Carpal tunnel release is an outpatient procedure performed to relieve pressure on the median nerve and reduce the symptoms of carpal tunnel syndrome. This procedure can help restore muscle strength and dexterity, and is typically performed on patients who have had persistent symptoms that do not respond to conservative treatment methods.
Carpal tunnel release can be performed endoscopically or through an open procedure. Both types offer different advantages to the doctor and patient, and should be considered after a thorough evaluation of the patient's individual condition. Open carpal tunnel release involves a two inch incision in the middle of the palm and gives the surgeon a better view of the treated area with less risk of accidentally damaging nerve tissue. Endoscopic carpal tunnel release involves two tiny incisions and offers patients less post-operative pain and the ability to return to work more quickly.

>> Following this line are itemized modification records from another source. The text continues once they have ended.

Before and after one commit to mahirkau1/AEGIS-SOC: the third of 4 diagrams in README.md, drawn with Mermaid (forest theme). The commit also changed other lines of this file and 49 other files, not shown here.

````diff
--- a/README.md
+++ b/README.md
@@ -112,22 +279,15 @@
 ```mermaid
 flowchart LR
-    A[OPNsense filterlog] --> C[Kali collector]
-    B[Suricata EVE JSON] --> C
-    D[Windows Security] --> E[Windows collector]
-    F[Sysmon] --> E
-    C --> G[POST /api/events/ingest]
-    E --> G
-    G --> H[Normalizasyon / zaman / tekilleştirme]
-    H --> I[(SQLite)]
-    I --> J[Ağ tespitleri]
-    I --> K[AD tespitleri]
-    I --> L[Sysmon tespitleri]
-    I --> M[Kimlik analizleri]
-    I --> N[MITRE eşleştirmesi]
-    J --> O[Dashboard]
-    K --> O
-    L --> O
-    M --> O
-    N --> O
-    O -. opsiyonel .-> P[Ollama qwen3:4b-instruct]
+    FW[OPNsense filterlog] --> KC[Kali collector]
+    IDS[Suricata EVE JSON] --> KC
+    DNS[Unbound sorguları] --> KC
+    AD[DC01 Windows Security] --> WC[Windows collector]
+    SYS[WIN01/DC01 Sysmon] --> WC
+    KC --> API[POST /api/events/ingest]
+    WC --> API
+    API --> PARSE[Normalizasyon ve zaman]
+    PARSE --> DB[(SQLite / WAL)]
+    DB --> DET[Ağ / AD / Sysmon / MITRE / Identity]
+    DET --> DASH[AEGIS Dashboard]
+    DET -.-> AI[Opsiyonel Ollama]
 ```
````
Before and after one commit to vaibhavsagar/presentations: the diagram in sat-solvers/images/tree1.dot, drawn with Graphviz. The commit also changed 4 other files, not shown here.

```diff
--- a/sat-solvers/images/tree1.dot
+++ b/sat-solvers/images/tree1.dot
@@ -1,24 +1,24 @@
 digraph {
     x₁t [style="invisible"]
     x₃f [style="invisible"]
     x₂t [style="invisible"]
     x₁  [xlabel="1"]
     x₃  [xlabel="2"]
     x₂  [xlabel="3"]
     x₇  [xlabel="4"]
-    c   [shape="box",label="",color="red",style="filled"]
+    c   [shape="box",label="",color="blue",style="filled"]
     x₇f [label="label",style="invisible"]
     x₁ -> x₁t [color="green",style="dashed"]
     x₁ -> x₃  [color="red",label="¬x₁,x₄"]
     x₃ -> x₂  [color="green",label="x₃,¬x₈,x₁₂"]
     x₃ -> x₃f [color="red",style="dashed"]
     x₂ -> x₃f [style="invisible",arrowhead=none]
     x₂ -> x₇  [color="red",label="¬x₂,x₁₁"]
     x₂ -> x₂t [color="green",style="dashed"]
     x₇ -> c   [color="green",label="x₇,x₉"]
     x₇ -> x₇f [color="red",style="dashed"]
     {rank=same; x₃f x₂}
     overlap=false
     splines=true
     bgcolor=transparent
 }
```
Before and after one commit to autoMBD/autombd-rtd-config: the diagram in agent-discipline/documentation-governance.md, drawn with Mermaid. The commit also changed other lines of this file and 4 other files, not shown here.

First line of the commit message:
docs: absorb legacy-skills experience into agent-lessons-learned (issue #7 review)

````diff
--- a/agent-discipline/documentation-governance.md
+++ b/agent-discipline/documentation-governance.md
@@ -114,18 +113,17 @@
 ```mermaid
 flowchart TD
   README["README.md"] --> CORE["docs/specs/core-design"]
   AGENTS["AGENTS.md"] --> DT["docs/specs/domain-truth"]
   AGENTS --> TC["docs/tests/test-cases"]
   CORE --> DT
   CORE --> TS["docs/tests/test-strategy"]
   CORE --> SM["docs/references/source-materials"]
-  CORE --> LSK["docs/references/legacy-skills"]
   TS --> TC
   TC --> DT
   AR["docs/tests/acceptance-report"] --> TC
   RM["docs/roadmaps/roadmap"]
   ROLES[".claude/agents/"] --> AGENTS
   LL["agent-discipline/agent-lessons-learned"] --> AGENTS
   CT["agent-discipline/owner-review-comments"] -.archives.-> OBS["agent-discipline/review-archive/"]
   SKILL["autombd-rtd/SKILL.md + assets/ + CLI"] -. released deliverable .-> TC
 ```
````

Patients can return home the same day, but may need prescription pain medication at first to manage the pain from the procedure. The hand may be kept in a splint for the first few weeks after surgery in order to protect the wrist while it heals. Although patients may continue to experience carpal tunnel symptoms after this procedure, most report that symptoms are significantly reduced after carpal tunnel release.
A distal clavicle excision is a surgical procedure performed to relieve pain in the acromioclavicular (AC) joint, which often develops as a result of a fall or other type of trauma. AC injuries may cause the two bones to move or separate, or the ligaments to stretch or tear. While conservative treatments are often used as initial treatment, surgery is needed in many cases to restore the position of the clavicle and allow the patient to resume normal functioning.
This procedure can be performed through traditional open techniques or using arthroscopy, with which patients can benefit from smaller incisions and shorter recovery times. During the procedure, a small part of the clavicle is removed to create a space between the two bones, in addition to the removal of any bone spurs or damaged tissue around the joint.
A sling will likely be needed after surgery. Patients will need to undergo physical therapy after this procedure in order to restore movement and activity to the shoulder, once initial healing is complete.
Elbow replacement is performed to repair severe damage within the elbow joint caused by osteoarthritis, fractures, tumors, tissue tears or other serious conditions. Patients with these conditions often experience pain, stiffness and an inability to use the arm during regular activity.
During the elbow replacement procedure, the damaged bone ends are removed from the joint and replaced with a prosthetic device that is held in place with bone cement and connected with a hinge. This procedure is performed under general anesthesia. Patients will need to undergo physical therapy after joint replacement in order to restore strength and stability to the joint before returning to physical activity.
A fracture is a break or crack in a bone that occurs when the bone cannot withstand outside forces, often as a result of trauma or disease. Fracture, break and crack all refer to the same thing. Fractures can range from a small crack in the bone to complete separation. They are often caused by a fall, motor vehicle accident or sports injury. Normal activities can also cause fractures for people at a higher risk, including those with low bone density (osteoporosis), bone tumors, cancer or brittle bone disease (osteogenesis imperfecta).
Some of the different types of fractures include:
A bone fracture causes pain, swelling and sometimes bruising of the affected area. Applied weight or pressure causes even more severe pain. They are usually easy to diagnose, but treatment requires precision and care by experienced professionals.
At South Island Orthopaedic Group, we offer specialized knowledge and care for the treatment of fractures. Our doctors will treat your injury every step of the way until it is completely healed. Bone fractures can be diagnosed through a physical examination and an X-ray or CT scan. Immobilizing the area is often helpful in relieving pain before proper treatment begins. Treatment for bone fractures depends on the location and type of fracture, as well as the patient's medical history. We take all of these factors into account when developing a treatment plan.
Mild fractures, including stress and greenstick fractures, usually only require the conservative treatment methods of ice, rest and anti-inflammatory medication. Moderate fractures may require splints or braces along with pain medication. The immobilization helps relieve pain and speed up recovery. More severe fractures may require surgical treatment, especially open fractures with wounds that need to be closed.
After the proper treatment is performed, the rehabilitation process begins. It is important to care for your fracture while it heals. Full healing can take several weeks to several months. Your doctor will advise you on how to care for your fracture and helpful measures you can take to ensure a speedy and healthy recovery.